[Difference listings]
Segment Open
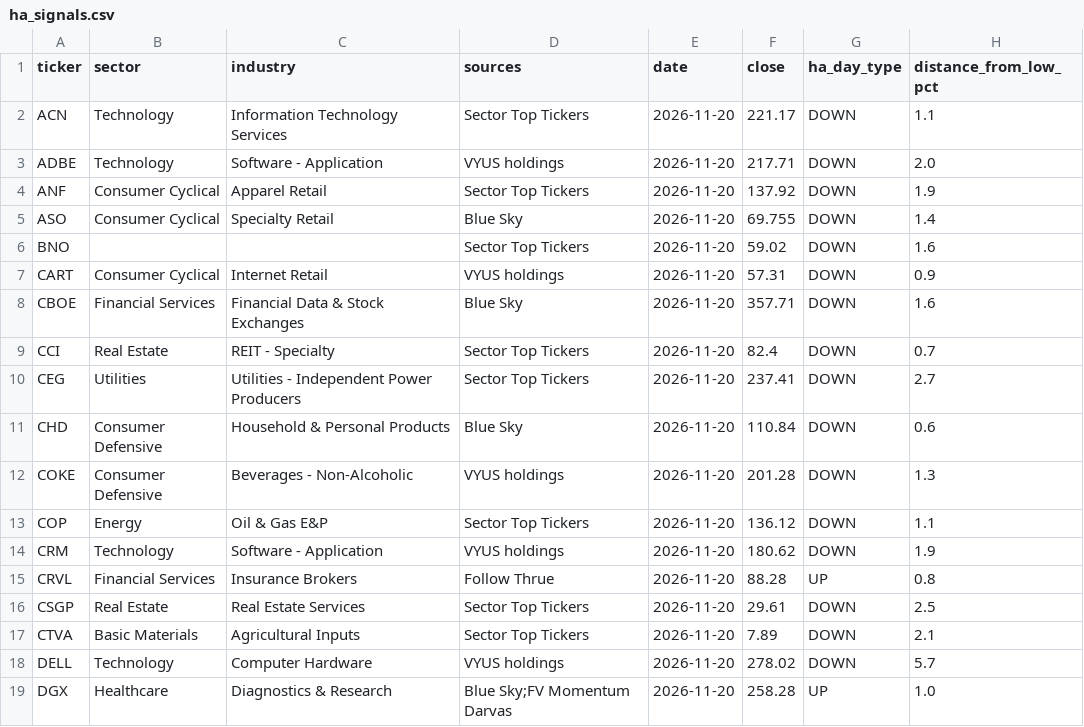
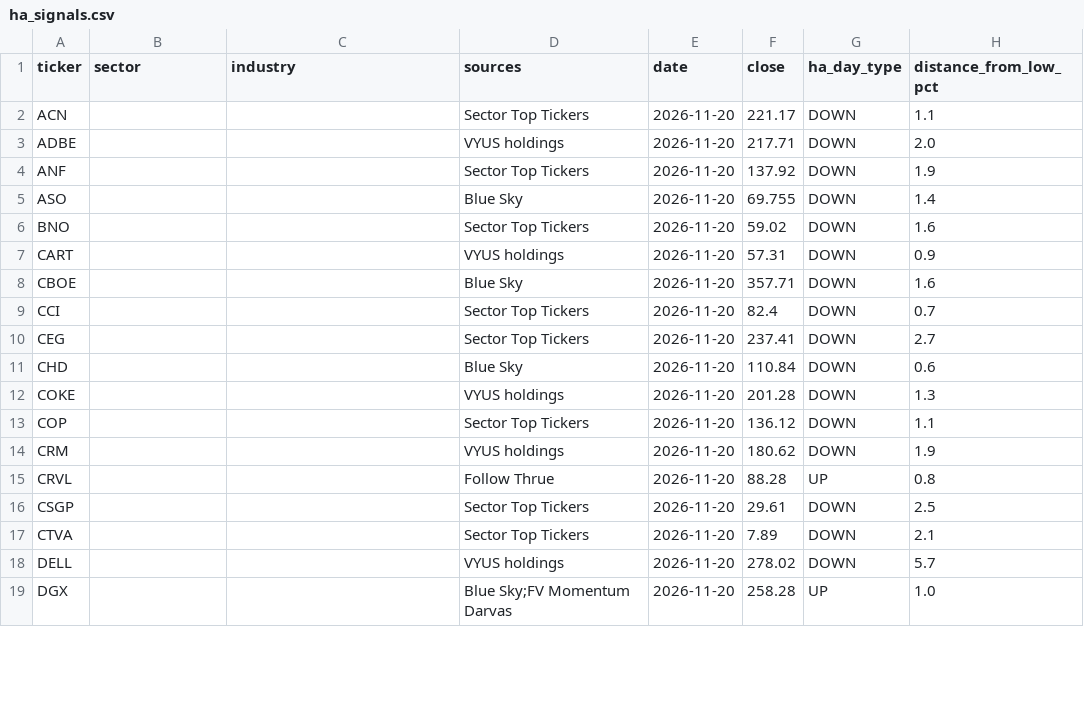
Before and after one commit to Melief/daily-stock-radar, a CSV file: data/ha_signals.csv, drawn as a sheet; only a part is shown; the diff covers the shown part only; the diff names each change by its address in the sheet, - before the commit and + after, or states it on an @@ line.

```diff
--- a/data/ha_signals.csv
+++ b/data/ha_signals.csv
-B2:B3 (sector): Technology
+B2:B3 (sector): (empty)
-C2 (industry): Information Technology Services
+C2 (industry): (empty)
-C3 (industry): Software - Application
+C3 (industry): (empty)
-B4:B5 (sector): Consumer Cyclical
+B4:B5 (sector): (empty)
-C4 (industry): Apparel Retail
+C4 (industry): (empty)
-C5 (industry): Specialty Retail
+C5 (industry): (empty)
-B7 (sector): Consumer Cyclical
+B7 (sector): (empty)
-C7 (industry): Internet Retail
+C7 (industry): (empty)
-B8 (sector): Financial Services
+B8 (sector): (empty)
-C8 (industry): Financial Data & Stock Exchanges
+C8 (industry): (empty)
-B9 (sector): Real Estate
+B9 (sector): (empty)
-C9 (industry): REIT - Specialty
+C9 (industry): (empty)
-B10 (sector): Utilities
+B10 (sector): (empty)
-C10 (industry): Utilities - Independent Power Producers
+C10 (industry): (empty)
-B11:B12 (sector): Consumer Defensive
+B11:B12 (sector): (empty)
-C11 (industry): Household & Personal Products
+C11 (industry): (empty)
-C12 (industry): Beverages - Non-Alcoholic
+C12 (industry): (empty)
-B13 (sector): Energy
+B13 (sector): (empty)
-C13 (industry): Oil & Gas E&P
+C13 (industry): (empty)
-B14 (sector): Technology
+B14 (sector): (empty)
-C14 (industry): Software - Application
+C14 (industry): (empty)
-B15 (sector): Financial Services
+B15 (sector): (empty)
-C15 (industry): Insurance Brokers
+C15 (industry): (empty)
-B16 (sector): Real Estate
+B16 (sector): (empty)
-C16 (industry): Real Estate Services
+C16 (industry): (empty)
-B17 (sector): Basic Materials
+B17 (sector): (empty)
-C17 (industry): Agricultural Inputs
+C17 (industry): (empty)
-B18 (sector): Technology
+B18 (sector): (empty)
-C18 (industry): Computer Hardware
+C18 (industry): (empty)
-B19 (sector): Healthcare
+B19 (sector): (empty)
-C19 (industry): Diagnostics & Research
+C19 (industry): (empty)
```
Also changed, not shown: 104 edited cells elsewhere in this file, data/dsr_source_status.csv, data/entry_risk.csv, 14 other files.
Segment Closed
[Prompt] Search the records for the string "Estate" and, wherever a line contains it, please copy that line.

[Task output]
-B9 (sector): Real Estate
-B16 (sector): Real Estate
-C16 (industry): Real Estate Services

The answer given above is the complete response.